Over the decades it has evolved into a cherished part of Callan tradition, a magical three nights when local talent is displayed proudly to people from far and near. Mixing poignant drama, comedy, well rehearsed song, and superbly crafted dancing vignettes, the show packed the Convent Hall for each of the three nights. The main theme this year was Ireland’s magnificent Gaelic Games heritage. Show organiser Barrie Henriques, whose knowledge of sporting lore and history is matched only by his thespian calling, provided a soul-stirring narration of the struggles and high points of some of the country’s best loved hurling and football teams.
Each team’s slot was accompanied by a niftily choreographed scene involving the ceremonial hoisting of its county flag and crest. Spotlights achieved a stunning effect as the various county colours emerged from the darkness into the glow of triumph and celebration.
Barrie raised the roof with his specially-composed odes to all the teams, his eloquent tributes followed by songs associated with the hallowed bands of iconic sporting heroes. The pageant culminated with the arrival on stage, against a shimmering black and amber background, of the Liam McCarthy Cup itself, conveyed to Callan for the occasion. Its appearance drew rapturous and sustained applause. Men punched the air and women swooned as the Holy Grail of Kilkenny hurling glistened in the floodlights.
The singing in other parts of the concert was top of the range. A very moving highlight was a sensitively wrought homage to people who had emigrated from Callan over the decades, including those affected by the present downturn. The songs honoured Callan folk who had made their new homes and livelihoods in Britain, the USA, and Australia, eliciting memories of cherished family members forced to leave their beloved native town and country by events beyond their control and highflying decisions not of their making.
Barrie’s versatility was evident again as the variety players switched with breathtaking alacrity from this inspirational display to light-hearted vein. The comedy included a truly gifted stand-up artist who could (and I’m not exaggerating here) entertain on any stage in Ireland. He held the audience in the palm of his hand as he spun heart-stopping yarns and recounted tales of another Ireland where humour of a different brand held sway.

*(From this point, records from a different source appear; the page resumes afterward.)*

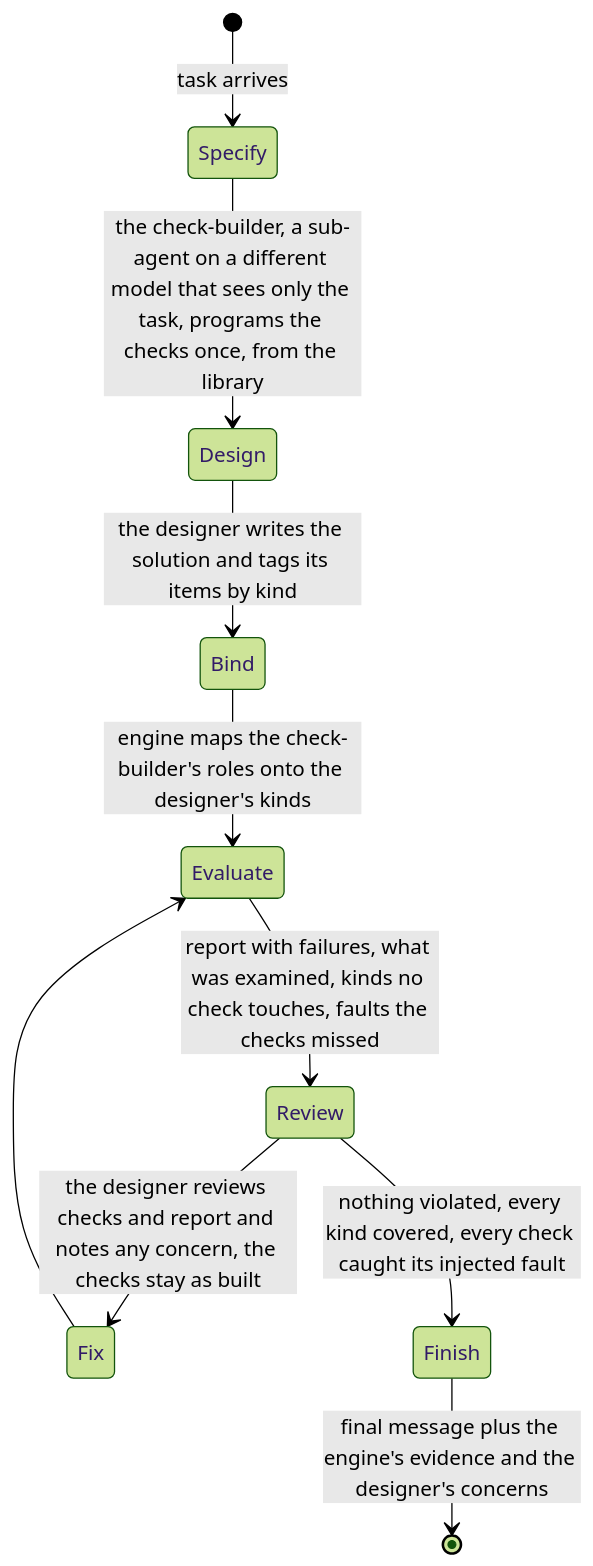
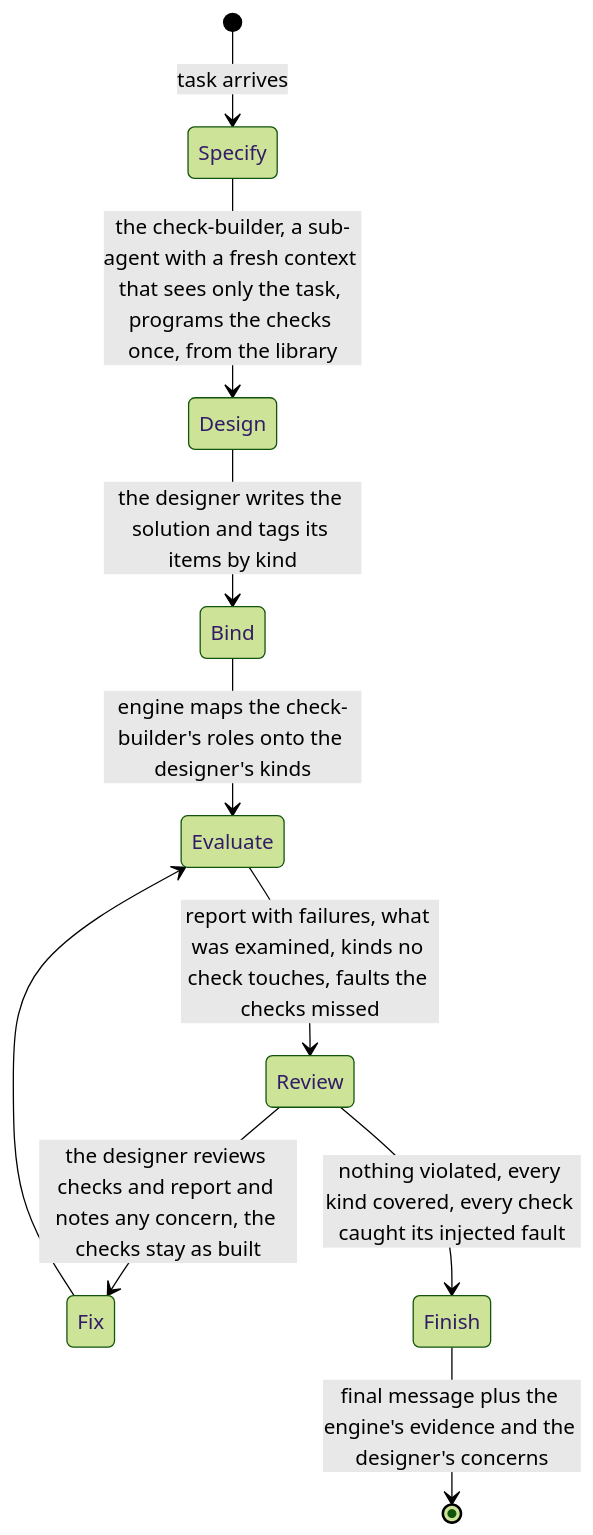
The diagram in docs/figures/fig4-structured-workflow.mmd (SophusRosendahl/ple-submission), drawn with Mermaid (forest theme) before and after one commit. The commit also changed 6 other files, not shown here.

First line of the commit message:
Rung 3: the check-builder runs on the declared model with a fresh context (a different model cannot be forced)

```diff
--- a/docs/figures/fig4-structured-workflow.mmd
+++ b/docs/figures/fig4-structured-workflow.mmd
@@ -1,10 +1,10 @@
 stateDiagram-v2
   [*] --> Specify: task arrives
-  Specify --> Design: the check-builder, a sub-agent on a different model that sees only the task, programs the checks once, from the library
+  Specify --> Design: the check-builder, a sub-agent with a fresh context that sees only the task, programs the checks once, from the library
   Design --> Bind: the designer writes the solution and tags its items by kind
   Bind --> Evaluate: engine maps the check-builder's roles onto the designer's kinds
   Evaluate --> Review: report with failures, what was examined, kinds no check touches, faults the checks missed
   Review --> Fix: the designer reviews checks and report and notes any concern, the checks stay as built
   Fix --> Evaluate
   Review --> Finish: nothing violated, every kind covered, every check caught its injected fault
   Finish --> [*]: final message plus the engine's evidence and the designer's concerns
```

A girl supposedly flattened by a steamroller provided one of the surprises this year, displaying extraordinary acting talent that would, one suspected, hold up equally well in more serious theatrical roles. Top of the comedy sketches was undoubtedly the Heavenly Arena. This had a longstanding variety player take on his most daunting role to date...as God himself. Wise and all-seeing he certainly was, but a pair of “bould young wans” who had procured their angelic wings by illicit means and “snunk” into Heaven by the back door presented him with some pressing dilemmas.

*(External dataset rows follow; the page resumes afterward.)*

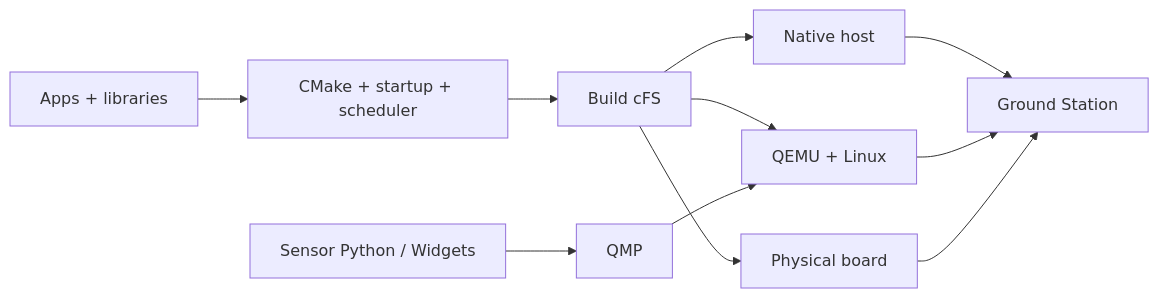
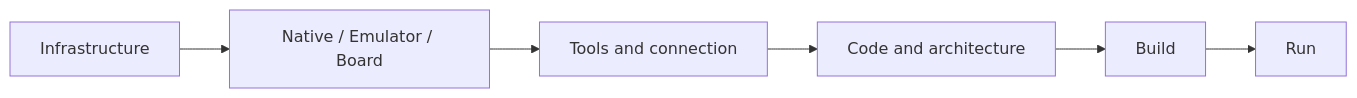
One commit to Raiagues/cfs_emulator changed the first of 2 diagrams in README.md. Above: the diagram before and after it, drawn with Mermaid. The commit also changed other lines of this file and 70 other files, not shown here.

````diff
--- a/README.md
+++ b/README.md
@@ -90,13 +58,7 @@
 ```mermaid
 flowchart LR
-    Source[Apps + libraries] --> Mission[CMake + startup + scheduler]
-    Mission --> Build[Build cFS]
-    Build --> Native[Native host]
-    Build --> QEMU[QEMU + Linux]
-    Build --> Board[Physical board]
-    Python[Sensor Python / Widgets] --> QMP[QMP]
-    QMP --> QEMU
-    Native --> Ground[Ground Station]
-    QEMU --> Ground
-    Board --> Ground
+    Infrastructure --> Target[Native / Emulator / Board]
+    Target --> Access[Tools and connection]
+    Access --> Workspace[Code and architecture]
+    Workspace --> Build --> Run
 ```
````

Another sketch had people pinned to the edges of their seats, some with worried looks and others gaping stage-ward in unabashed awe. It very cleverly presented what appeared to be a slowly progressing striptease, behind a screen, which in the end turned out to be a man helping a lady to pull items of exotic lingerie off a clothesline. Imaginations went wild in the convent hall, bewildered quizzical glances were exchanged, and heads shook in disbelief as the siren-like narrator described in tantalising detail what her colleague was doing behind the screen.

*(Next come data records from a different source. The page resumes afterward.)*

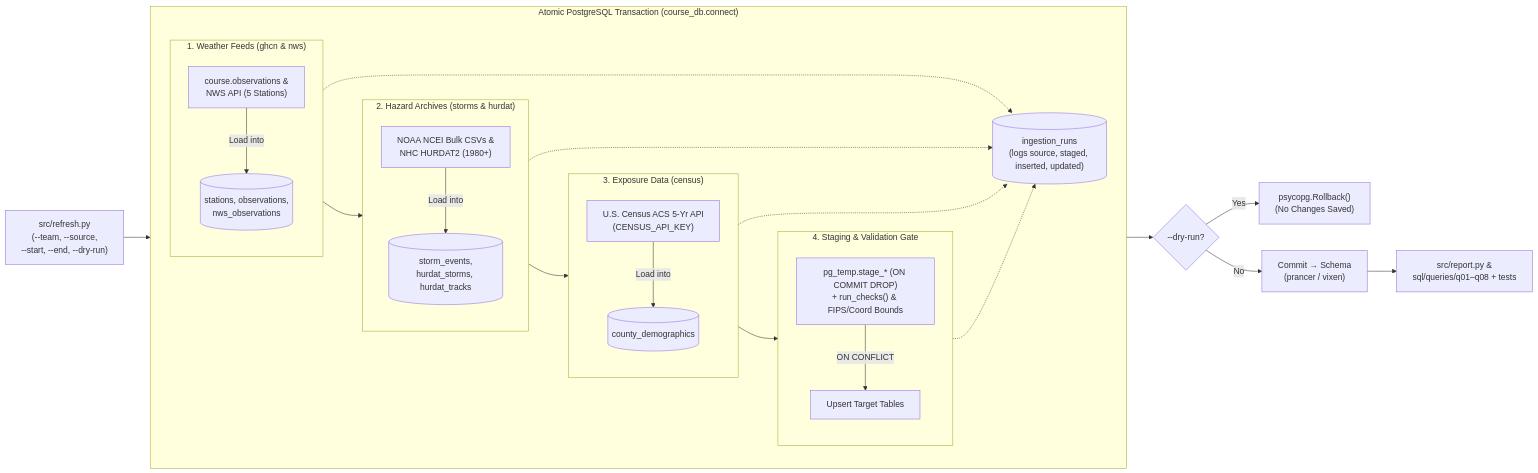
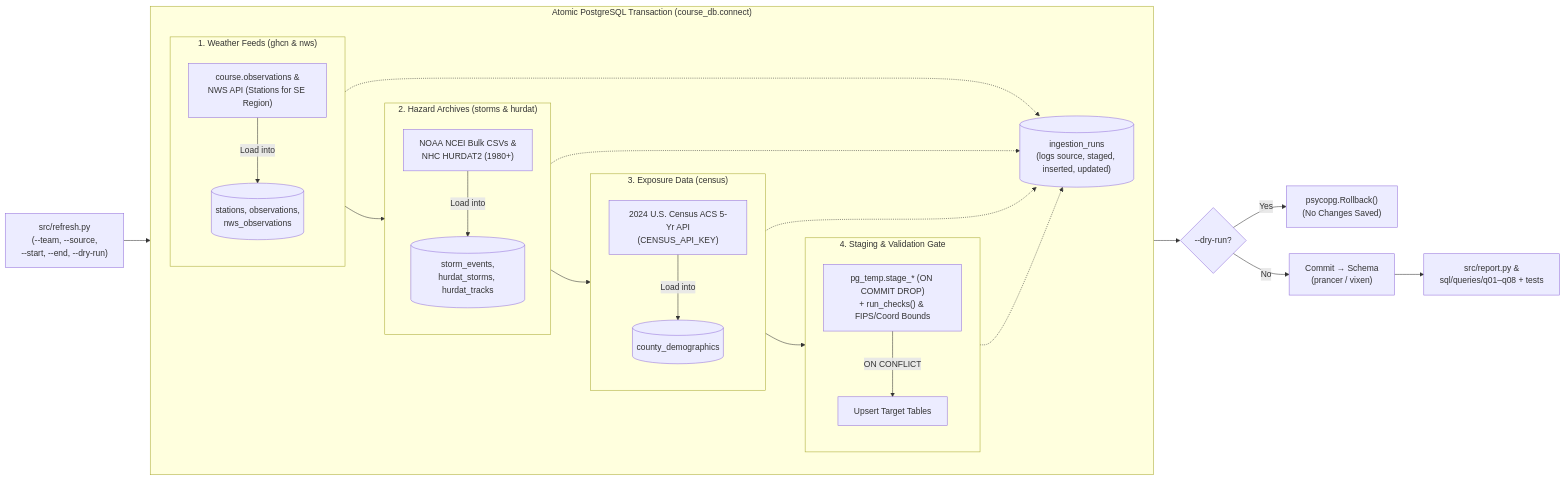
The first of 2 diagrams in docs/technical-spec.md (dpham03/TeamVixen-ClimateETL-Receiver), drawn with Mermaid before and after one commit.

Commit message:
update ERD

````diff
--- a/docs/technical-spec.md
+++ b/docs/technical-spec.md
@@ -59,40 +59,40 @@
 ```mermaid
 flowchart LR
     CLI["src/refresh.py<br/>(--team, --source,<br/>--start, --end, --dry-run)"] --> TX
 
     subgraph TX["Atomic PostgreSQL Transaction (course_db.connect)"]
         direction LR
 
         subgraph S1["1. Weather Feeds (ghcn &amp; nws)"]
             direction TB
-            W_IN["course.observations &amp;<br/>NWS API (5 Stations)"] -->|Load into| T1[("stations, observations,<br/>nws_observations")]
+            W_IN["course.observations &amp;<br/>NWS API (Stations for SE Region)"] -->|Load into| T1[("stations, observations,<br/>nws_observations")]
         end
 
         subgraph S2["2. Hazard Archives (storms &amp; hurdat)"]
             direction TB
             H_IN["NOAA NCEI Bulk CSVs &amp;<br/>NHC HURDAT2 (1980+)"] -->|Load into| T2[("storm_events,<br/>hurdat_storms, hurdat_tracks")]
         end
 
         subgraph S3["3. Exposure Data (census)"]
             direction TB
-            C_IN["U.S. Census ACS 5-Yr API<br/>(CENSUS_API_KEY)"] -->|Load into| T3[("county_demographics")]
+            C_IN["2024 U.S. Census ACS 5-Yr API<br/>(CENSUS_API_KEY)"] -->|Load into| T3[("county_demographics")]
         end
 
         subgraph S4["4. Staging &amp; Validation Gate"]
             direction TB
             STG["pg_temp.stage_* (ON COMMIT DROP)<br/>+ run_checks() &amp; FIPS/Coord Bounds"] -->|ON CONFLICT| UPS["Upsert Target Tables"]
         end
 
         S1 --> S2 --> S3 --> S4
 
         S1 -.-> LOG[("ingestion_runs<br/>(logs source, staged, inserted, updated)")]
         S2 -.-> LOG
         S3 -.-> LOG
         S4 -.-> LOG
     end
 
     TX --> DRY{"--dry-run?"}
     DRY -->|Yes| RB["psycopg.Rollback()<br/>(No Changes Saved)"]
     DRY -->|No| CM["Commit &rarr; Schema<br/>(prancer / vixen)"]
     CM --> RPT["src/report.py &amp;<br/>sql/queries/q01–q08 + tests"]
 ```
````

There was a palpable sigh of relief when the fully and respectably clothed lady and her helper emerged from behind the screen. Members of the clergy and nuns present could relax again in the knowledge that no impropriety was involved. The magical voice of Barrie Henriques was almost drowned out by the rousing, non-stop applause that greeted him when he made a brief appearance before the curtain came down.
The flamboyant sports broadcaster and rustic raconteur had another successful variety show to his credit, though he emphasised that each and every one of the Variety team had played a blinder in helping to mount a cross-community enterprise and showcasing of local talent that has become the envy of towns nationwide.